This presents a bit of a problem. There are plenty of places near Los Angeles for weekend trips, but I've never been to any of them. It's not impossible to write about places you've never been. I'm sure Robert Heinlein never went to Mars or the Moon, and I doubt Douglas Adams got anywhere close to the end of the universe. But science fiction is different. I like to think I know a little bit about the places I write about and that, just maybe, some of that knowledge comes through sometimes.

I specifically made one of the characters from San Francisco. I was thinking that she might take the weekend getaway. I've been to San Francisco. I'm hardly an expert, but I know what the city feels like. When it became obvious that a different character had to go away, I either had to change the location or change which character is from San Francisco.

So I went with Santa Barbara. I don't know anything about Santa Barbara, other than it's proximity to Los Angeles and Steve Martin likes going there. That doesn't leave me a lot to work with.
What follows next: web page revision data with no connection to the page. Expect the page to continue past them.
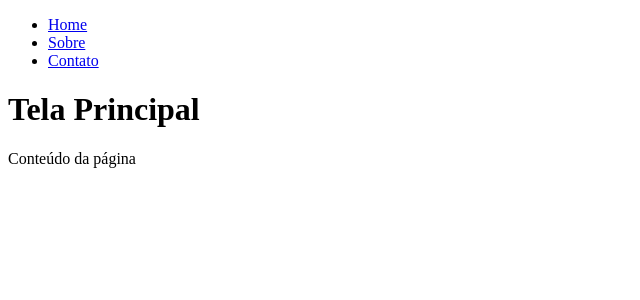
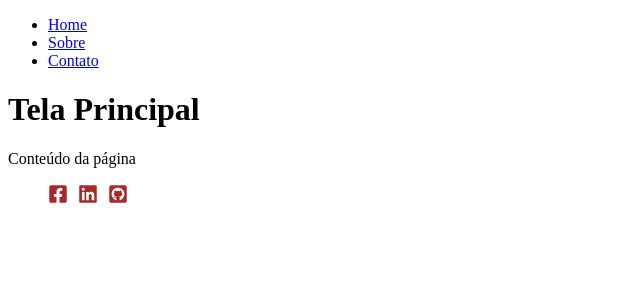
Before and after one commit to viniciusxsousa/react-estudos, a React (Vite) app in the folder 00-app/: page / in a window 1280 px wide. Shown: the top 300 px of the page, without its empty margins (0-640 px from the left). Built offline with nearby package versions, Linux system fonts and the light colour scheme.

Commit message:
React icons

```diff
--- a/00-app/package.json
+++ b/00-app/package.json
@@ -13,6 +13,7 @@
     "prop-types": "^15.8.1",
     "react": "^18.2.0",
     "react-dom": "^18.2.0",
+    "react-icons": "^4.6.0",
     "react-router-dom": "^6.4.2",
     "styled-components": "^5.3.6"
   },
--- /dev/null
+++ b/00-app/src/components/Footer/index.jsx
@@ -0,0 +1,17 @@
+import { FaFacebookSquare, FaLinkedin, FaGithubSquare } from 'react-icons/fa'
+
+import { Ul } from './styled'
+
+function Footer(){
+    return(
+        <footer>
+            <Ul>
+                <li><FaFacebookSquare/></li>
+                <li><FaLinkedin/></li>
+                <li><FaGithubSquare/></li>
+            </Ul>
+        </footer>
+    )
+}
+
+export default Footer
--- /dev/null
+++ b/00-app/src/components/Footer/styled.js
@@ -0,0 +1,12 @@
+import styled from "styled-components";
+
+export const Ul = styled.ul`
+    display: flex;
+
+    li{
+        list-style-type: none;
+        margin-right: 10px;
+        font-size: 20px;
+        color: brown;
+    }
+`
--- a/00-app/src/screen/Contato/index.jsx
+++ b/00-app/src/screen/Contato/index.jsx
@@ -1,3 +1,4 @@
+import Footer from "../../components/Footer"
 import Nav from "../../components/Nav"
 
 function Contato(){
@@ -6,6 +7,7 @@ function Contato(){
             <Nav></Nav>
             <h1>Contato</h1>
             <p>Conteúdo da página.</p>
+            <Footer></Footer>
         </div>
     )
 }
--- a/00-app/src/screen/Home/index.jsx
+++ b/00-app/src/screen/Home/index.jsx
@@ -1,6 +1,7 @@
 import React from 'react'
 
 import Nav from '../../components/Nav'
+import Footer from '../../components/Footer'
 
 function Home(){
     return(
@@ -8,6 +9,7 @@ function Home(){
             <Nav></Nav>
             <h1>Tela Principal</h1>
             <p>Conteúdo da página</p>
+            <Footer></Footer>
         </div>
     )
 }
--- a/00-app/src/screen/Sobre/index.jsx
+++ b/00-app/src/screen/Sobre/index.jsx
@@ -1,3 +1,4 @@
+import Footer from "../../components/Footer"
 import Nav from "../../components/Nav"
 
 function Sobre (){
@@ -6,6 +7,7 @@ function Sobre (){
             <Nav></Nav>
             <h1>Sobre</h1>
             <p>Conteúdo da página</p>
+            <Footer></Footer>
         </div>
     )
 }
```
Also changed, not shown: 1 other file (tests, documents, lock files or other folders).
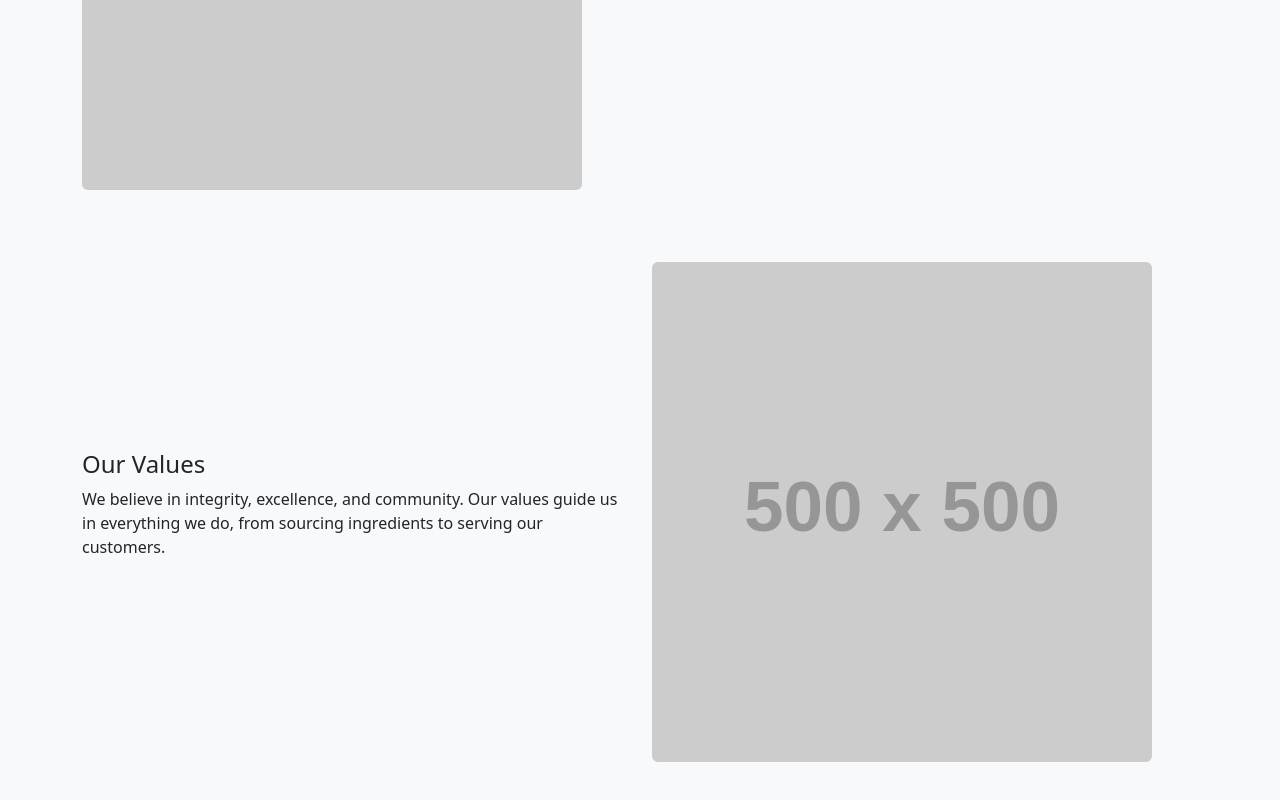
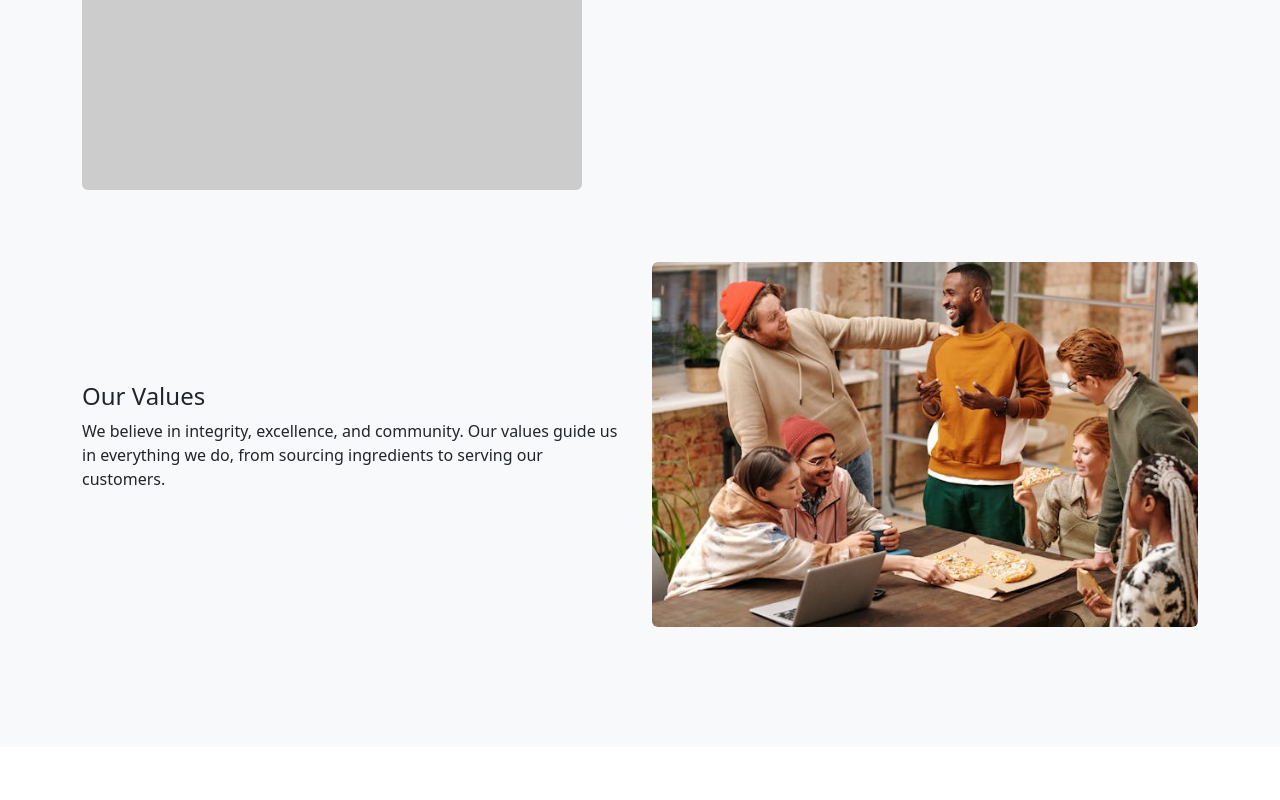
Before and after one commit to Meet-301/pizzastore, a React (Create React App) app: page /about in a window 1280 px wide. Shown: the part 1019-1819 px from the top of the page. After the commit the page ends 1766 px from the top, so only its background shows below. Built offline with nearby package versions, Linux system fonts and the light colour scheme.

Commit message:
Aug 11, 2024, 7:52 AM

```diff
--- a/src/components/About.js
+++ b/src/components/About.js
@@ -57,7 +57,7 @@ const About = () => {
           </Col>
           <Col md={6} className="mb-4">
             <img
-              src="https://via.placeholder.com/500"
+              src="/images/friends.jpg"
               alt="Our Values"
               className="img-fluid rounded"
             />
```
Also changed, not shown: public/images/friends.jpg (added).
I just finished a scene that's mostly dialogue. I like the idea of writing a book that's nothing but dialogue, cover to cover. The reader is told the story through the characters telling the story. There's no omniscient narrator, unreliable narrator or any kind of narrator at all. I suppose it would read like a play, but be structured like a book, with chapters instead of scenes and acts. But that's not happening this time.

The narrator in this book is mostly omniscient, with a little bit of subjective third person thrown in the mix. I doubt it will confuse anyone who's ever read a book. It's been done a million times before, so it's not like I'm revolutionizing the written word here. Hopefully, the narrative voice changes are subtle enough that most people won't even think about it.

I don't know what movie this is from.
This poor bridge gets hit in most of them.

If you read the book, this will make sense.

Saturday, June 24, 2017

Hailey's Novel Diary – 6/24/17

I was reading an article the other day about sex scenes in movies. The article went out of its way to point out that all sex on screen is simulated. It mentioned Game of Thrones a lot. I thought that was strange. Does anyone think the actors are actually having sex?

Then I remembered Bertolucci. He's a very minor character in this book, but his history is relevant to the point at hand. When Last Tango in Paris came out, a lot of people freaked out, especially over the butter scene. The film was censored in more than a few countries, and Bertolucci faced legal problems in Italy. People argued and debated the graphic nature of the film. Even today, there are segments of the internet that still think the sex in that scene was real, though it looks less graphic thanks to HBO.

Maria Schneider had a lot to say about it after the fact. I can see her point of view, but I think she used public ignorance to get more sympathy. She knew that all of the sex was simulated, of course, but she hated the butter scene. By insinuating that it was unsimulated, she could get people to accuse Brando, and mostly Bertolucci, of rape. And that's not right. Bertolucci humiliated her, on purpose, but Brando's penis never went anywhere it should not be.

I suppose it's good that people think sex scenes are real. It means the filmmakers are doing a good job. If the audience knew just how unerotic shooting a sex scene was, they would never get excited about what the characters are doing.

But then you have to wonder, do people think fight scenes are real? When Sean Bean dies onscreen, he doesn't really die. He's very much alive.

Not really doing it.

They're not either.